FPIF columnist Michael Klare, meanwhile, argues that the environmental frame for understanding global warming is all wrong. Thinking of climate change environmentally “implies that it can be addressed through a concerted effort to ‘clean up’ our resource-utilization behavior, by substituting ‘green’ products for ordinary ones, by restricting the release of toxic substances, and so on.” On the contrary, global warming is an energy issue, he writes in his latest column. If we don’t wean ourselves of our dependency on fossil fuels, no amount of tinkering on the environmental side will help us.
It’s called Complex 2030, but the idea is chillingly simple. The Bush administration wants to rebuild the U.S. nuclear arsenal at a cost of $150 billion.
As FPIF contributor Travis Sharp explains in The Audacity of Rearmament, the new nukes may push the United States to reinstate nuclear testing. The new complex will also do nothing to dissuade non-state actors from trying to acquire nukes of their own. But perhaps the most damaging effect will be on states that have nuclear ambitions.

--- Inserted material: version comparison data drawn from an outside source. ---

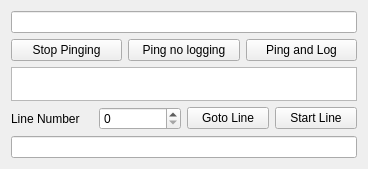
Old version of the form src/rosdetails.ui in the repository rolker/camp.
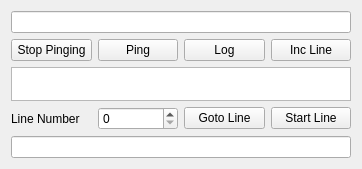
New version of the form.

Commit message: UI fixes, add line change cmd

```diff
--- a/src/rosdetails.ui
+++ b/src/rosdetails.ui
@@ -6,7 +6,7 @@
    <rect>
     <x>0</x>
     <y>0</y>
-    <width>368</width>
+    <width>362</width>
     <height>169</height>
    </rect>
   </property>
@@ -34,14 +34,21 @@
      <item>
       <widget class="QPushButton" name="startPingingPushButton">
        <property name="text">
-        <string>Ping no logging</string>
+        <string>Ping</string>
        </property>
       </widget>
      </item>
      <item>
       <widget class="QPushButton" name="pingAndLogPushButton">
        <property name="text">
-        <string>Ping and Log</string>
+        <string>Log</string>
+       </property>
+      </widget>
+     </item>
+     <item>
+      <widget class="QPushButton" name="incrementLinePushButton">
+       <property name="text">
+        <string>Inc Line</string>
        </property>
       </widget>
      </item>
```
The commit also changes 12 other files.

“Both Mahmoud Ahmadinejad and Kim Jong Il cite the overwhelming superiority of the American nuclear arsenal as a justification for their aggressive nuclear brinksmanship,” Sharp writes. “Upgrading and adding to our reserve stockpile—with a flimsy promise to reduce it later—will not convince the Iranian Scylla, North Korean Charybdis, or any other less attention-grabbing nascent nuclear state that the United States is serious about dampening the visibility of nuclear weapons in its security policy.”
Although the anti-nuclear movement has yet to transform U.S. nuclear doctrine, popular movements elsewhere in the world are having their effect on strategic planning. As I argue in an essay on people power in East Asia, military planners want “strategic flexibility” in order to deal with new threats. “The latest war-fighting gurus view fixed military bases with lumbering tanks and static defenses as comparatively low-tech and incapable of addressing rapidly emerging conflicts and threats,” I write. “But a case can be made that strategic flexibility is also a response to NIMBY (not in my back yard) and democratic movements. Fixed bases were an easy target, not only for the enemy but also for popular discontent.”
Just in time for Valentine’s Day, North Korean and U.S. negotiators hammered out an agreement last week that froze Pyongyang’s plutonium program in exchange for some heavy fuel oil shipments. “The accord is not exactly a declaration of love,” I write in an annotation of the agreement. “It’s not even a bunch of roses and big box of chocolates. But it’s the friendliest the two countries have gotten in the last six years.” In an op-ed last week in the Seattle Post-Intelligencer, I urge potential critics of the agreement to resist the “told-you-so” temptation and back this fragile first step.
Finally, in How to Get 9,084 Valentines, Nathan Fishman and Saif Rahman talk about how a number of groups pooled their resources to send a message of love to Henry Paulson, the secretary of the U.S. treasury. The love in this case wasn’t directed at Paulson himself but rather at the country of Liberia. The valentines urged the treasury secretary to cancel the country’s debt. “Not only is this debt odious,” Fishman and Rahman write, “but it is also one of the major barriers to rebuilding and developing a country torn by war.”
FPIF, February 19, 2007